    2. How it will be compiled and executable created ?
    3. How it will be 'staged' on a test environment ?
    4. How automated tests will run ?
    5. How automatic deployment will happen ?
    6. Every single step in integration pipeline will be 'managed' in your configuration management system.
    7. Once code delivered by vendor (or released by your in-house team), entire integration process should take less than 1 week.
  4. Define Integration and release cadence.
    1. Make sure integration and release cycles are as short as possible.
    2. Make sure that 'deployment downtime' should be as less as possible. Use newer cloud deployment tools like creating on demand Virtual machines, using Docker containers etc. 
  5. Define a 'sane' agile change management process. 
    1. Make sure 'change management' is part of Integration pipeline.
    2. When projects/companies move from Water Fall to Agile (especially with code developed by vendor), biggest confusion is about managing 'change requests'.  
  6.  Measure everything in production
    1. Use tools like 'fluentd', 'TICK stack', ELK stack to collect metrics from production deployments.
    2. Create dashboards which show this production metrics to your team.
    3. Share the dashboards with your development team. Let them see how the applications they developed are performing in production.
    4. To facilitate this data collection in production, define design/coding practices which will push the data to these systems.
  7. In case of mixed deployment (part desktop, part server) define and implement how 'automatic' deployment/upgrade of desktop parts will be done along with server parts
    1. PLM systems require integration with CAD/CAM/CAE applications and customization of  those applications.
    2. DevOps implementation will require pushing changes in production for these applications as well. An automatic update mechanism will be of tremendous help.

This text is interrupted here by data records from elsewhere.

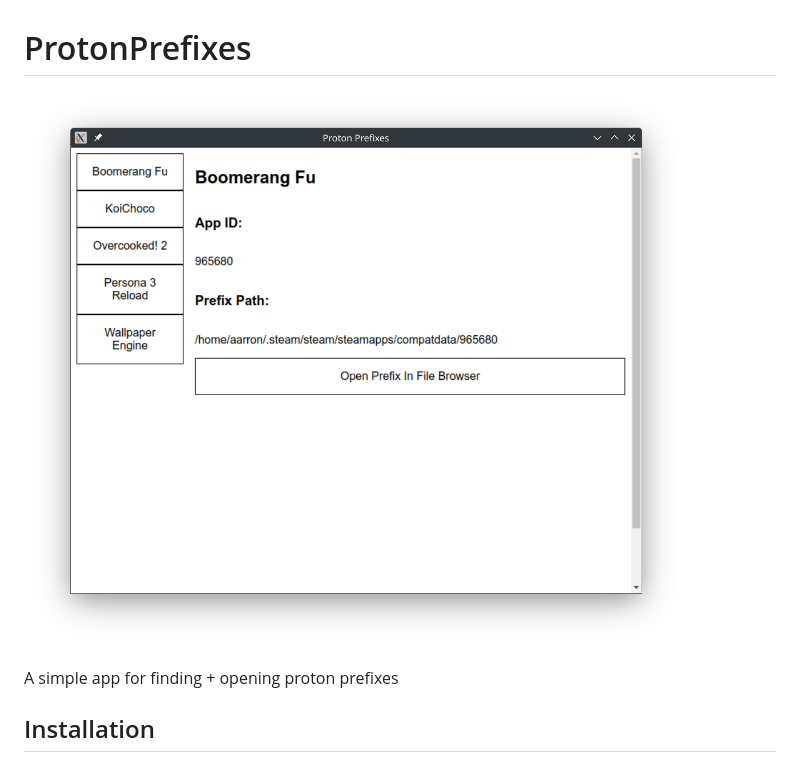
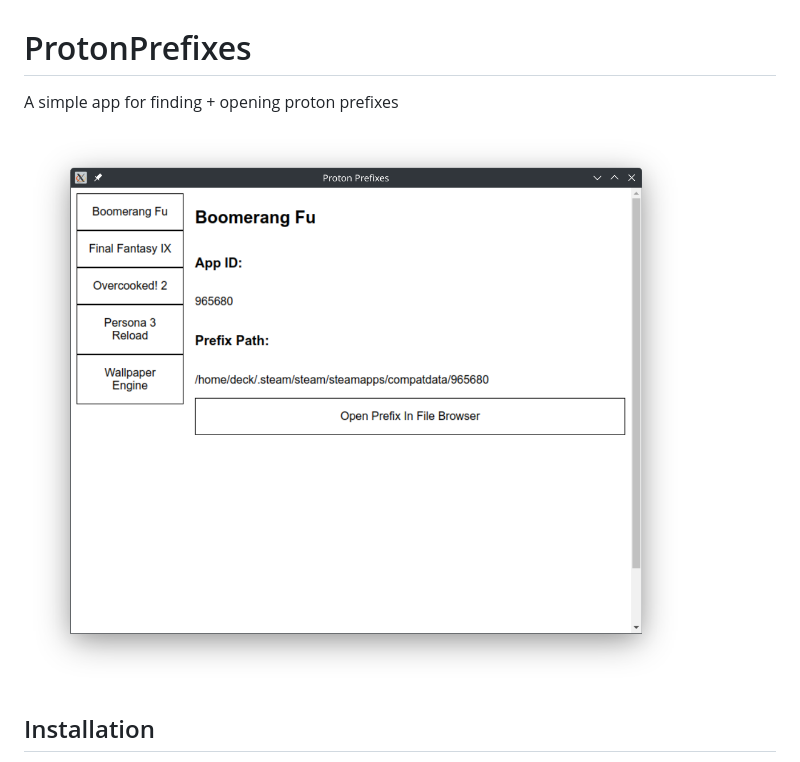
Before and after one commit to aarron-lee/ProtonPrefixes, a Markdown page: README.md, the part around the change. Rendered like a GitHub page; pictures changed too: screenshots/app.png (deleted), screenshots/app1.png (added).

Commit message:
minor readme update

```diff
--- a/README.md
+++ b/README.md
@@ -1,8 +1,8 @@
 # ProtonPrefixes
 
-![app](./screenshots/app.png)
+A simple app for finding + opening proton prefixes
 
-A simple app for finding + opening proton prefixes
+![app](./screenshots/app1.png)
 
 ## Installation
 
```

    3. Building metrics and bug/crash reporting inside these customization will increase the efficiency even more.
This list is just my initial thoughts. I will keep updating it. :-)

Please share your feedback.